== Given records ==
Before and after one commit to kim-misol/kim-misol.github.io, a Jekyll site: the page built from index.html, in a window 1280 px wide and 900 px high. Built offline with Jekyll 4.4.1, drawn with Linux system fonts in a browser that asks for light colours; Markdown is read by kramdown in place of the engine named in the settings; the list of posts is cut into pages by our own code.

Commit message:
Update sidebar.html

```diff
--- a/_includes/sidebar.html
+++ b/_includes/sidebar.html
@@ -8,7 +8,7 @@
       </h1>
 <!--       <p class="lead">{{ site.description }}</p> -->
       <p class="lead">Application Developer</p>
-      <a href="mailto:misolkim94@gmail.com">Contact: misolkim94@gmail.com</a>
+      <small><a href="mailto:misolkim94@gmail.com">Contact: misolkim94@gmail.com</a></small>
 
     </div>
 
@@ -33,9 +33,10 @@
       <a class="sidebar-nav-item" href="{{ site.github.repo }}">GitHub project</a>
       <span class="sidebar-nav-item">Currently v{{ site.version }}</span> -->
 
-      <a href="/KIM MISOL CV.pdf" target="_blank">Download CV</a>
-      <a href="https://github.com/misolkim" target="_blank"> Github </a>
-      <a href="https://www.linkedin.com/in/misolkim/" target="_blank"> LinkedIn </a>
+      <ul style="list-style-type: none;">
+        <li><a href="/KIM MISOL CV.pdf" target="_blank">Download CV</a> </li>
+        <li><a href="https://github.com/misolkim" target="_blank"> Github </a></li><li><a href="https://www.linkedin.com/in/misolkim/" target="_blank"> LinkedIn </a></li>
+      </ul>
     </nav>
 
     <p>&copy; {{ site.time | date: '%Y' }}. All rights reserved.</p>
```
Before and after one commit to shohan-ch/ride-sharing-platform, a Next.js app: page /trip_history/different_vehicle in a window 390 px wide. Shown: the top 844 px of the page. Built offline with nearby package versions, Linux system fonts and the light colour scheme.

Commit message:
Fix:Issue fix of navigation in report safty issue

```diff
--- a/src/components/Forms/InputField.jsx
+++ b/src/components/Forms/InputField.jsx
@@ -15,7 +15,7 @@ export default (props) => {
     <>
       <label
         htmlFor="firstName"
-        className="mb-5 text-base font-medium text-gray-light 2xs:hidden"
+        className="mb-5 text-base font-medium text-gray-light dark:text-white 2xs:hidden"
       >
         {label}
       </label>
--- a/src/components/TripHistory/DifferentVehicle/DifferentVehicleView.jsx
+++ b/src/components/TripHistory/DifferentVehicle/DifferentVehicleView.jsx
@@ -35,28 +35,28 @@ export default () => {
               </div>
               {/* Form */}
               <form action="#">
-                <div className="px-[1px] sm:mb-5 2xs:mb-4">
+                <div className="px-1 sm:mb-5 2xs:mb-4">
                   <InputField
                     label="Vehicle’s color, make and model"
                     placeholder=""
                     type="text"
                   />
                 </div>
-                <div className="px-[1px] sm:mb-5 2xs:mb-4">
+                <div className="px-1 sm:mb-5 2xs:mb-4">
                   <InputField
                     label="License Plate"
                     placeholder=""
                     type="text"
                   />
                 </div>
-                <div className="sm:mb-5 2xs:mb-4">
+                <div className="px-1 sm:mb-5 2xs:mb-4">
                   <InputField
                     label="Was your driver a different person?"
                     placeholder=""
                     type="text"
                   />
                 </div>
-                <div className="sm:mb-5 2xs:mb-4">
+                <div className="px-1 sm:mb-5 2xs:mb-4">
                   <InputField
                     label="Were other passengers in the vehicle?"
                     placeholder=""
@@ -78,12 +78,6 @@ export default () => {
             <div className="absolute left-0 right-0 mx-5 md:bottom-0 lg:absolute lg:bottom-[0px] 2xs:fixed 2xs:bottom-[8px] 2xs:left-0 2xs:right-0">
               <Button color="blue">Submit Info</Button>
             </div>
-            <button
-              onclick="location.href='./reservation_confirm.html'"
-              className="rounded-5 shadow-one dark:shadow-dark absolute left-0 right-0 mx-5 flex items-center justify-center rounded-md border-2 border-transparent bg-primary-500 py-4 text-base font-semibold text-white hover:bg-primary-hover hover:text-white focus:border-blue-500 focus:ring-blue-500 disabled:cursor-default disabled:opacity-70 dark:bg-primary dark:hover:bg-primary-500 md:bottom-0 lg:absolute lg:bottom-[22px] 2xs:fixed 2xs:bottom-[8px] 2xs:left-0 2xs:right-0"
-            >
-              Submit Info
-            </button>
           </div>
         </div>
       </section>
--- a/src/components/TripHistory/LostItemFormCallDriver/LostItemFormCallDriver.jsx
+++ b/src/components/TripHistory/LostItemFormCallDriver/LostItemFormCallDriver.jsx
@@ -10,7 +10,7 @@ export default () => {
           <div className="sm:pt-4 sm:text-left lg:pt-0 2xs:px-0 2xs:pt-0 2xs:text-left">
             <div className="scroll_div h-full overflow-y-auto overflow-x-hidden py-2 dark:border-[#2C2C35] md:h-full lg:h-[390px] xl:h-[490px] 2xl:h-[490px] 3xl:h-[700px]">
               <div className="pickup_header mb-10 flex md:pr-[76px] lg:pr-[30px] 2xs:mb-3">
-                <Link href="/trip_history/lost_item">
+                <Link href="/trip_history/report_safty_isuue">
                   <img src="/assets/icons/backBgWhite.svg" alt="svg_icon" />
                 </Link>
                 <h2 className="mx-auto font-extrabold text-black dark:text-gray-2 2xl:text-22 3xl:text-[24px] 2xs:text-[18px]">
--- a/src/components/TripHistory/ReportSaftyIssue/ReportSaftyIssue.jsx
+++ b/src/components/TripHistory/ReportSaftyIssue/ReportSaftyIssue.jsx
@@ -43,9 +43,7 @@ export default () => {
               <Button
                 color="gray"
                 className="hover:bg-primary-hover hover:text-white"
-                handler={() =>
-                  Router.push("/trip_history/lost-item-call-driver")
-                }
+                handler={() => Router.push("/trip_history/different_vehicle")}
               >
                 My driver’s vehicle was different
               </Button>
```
===
## Exercise brief
Working from the entries above, filter out every line that lacks "default" and copy what remains.

## Result of this task
@@ -15,7 +15,7 @@ export default (props) => {
@@ -35,28 +35,28 @@ export default () => {
@@ -78,12 +78,6 @@ export default () => {
-              className="rounded-5 shadow-one dark:shadow-dark absolute left-0 right-0 mx-5 flex items-center justify-center rounded-md border-2 border-transparent bg-primary-500 py-4 text-base font-semibold text-white hover:bg-primary-hover hover:text-white focus:border-blue-500 focus:ring-blue-500 disabled:cursor-default disabled:opacity-70 dark:bg-primary dark:hover:bg-primary-500 md:bottom-0 lg:absolute lg:bottom-[22px] 2xs:fixed 2xs:bottom-[8px] 2xs:left-0 2xs:right-0"
@@ -10,7 +10,7 @@ export default () => {
@@ -43,9 +43,7 @@ export default () => {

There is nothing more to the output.